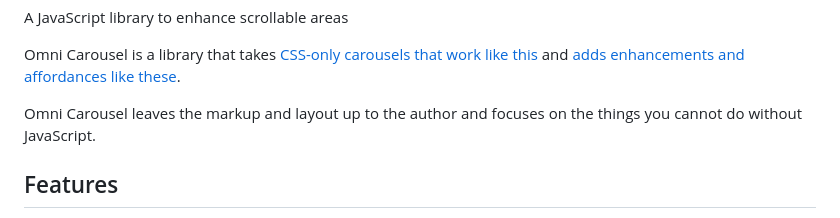
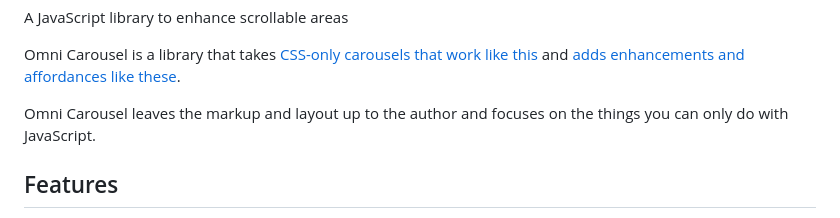
Before and after one commit to demetris/omni-carousel, a Markdown page: README.md, the part around the change. Rendered like a GitHub page.

Commit message:
Simplify bit in introductory paragraph [homepage] [docs]

```diff
--- a/README.md
+++ b/README.md
@@ -8,7 +8,7 @@ A JavaScript library to enhance scrollable areas
 Omni Carousel is a library that takes [CSS-only carousels that work like this](https://omnicarousel.dev/demos/no-js/) and [adds enhancements and affordances like these](https://omnicarousel.dev/demos/one-per-view/).
 
 Omni Carousel leaves the markup and layout up to the author
-and focuses on the things you cannot do without JavaScript.
+and focuses on the things you can only do with JavaScript.
 
 
 Features
```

■ ■ ■ ■

WHAT IS REQUIRED =
Where does the word "README" appear in the listing? List each line that holds it.

RESPONSE TO THIS TASK =
Before and after one commit to demetris/omni-carousel, a Markdown page: README.md, the part around the change. Rendered like a GitHub page.
--- a/README.md
+++ b/README.md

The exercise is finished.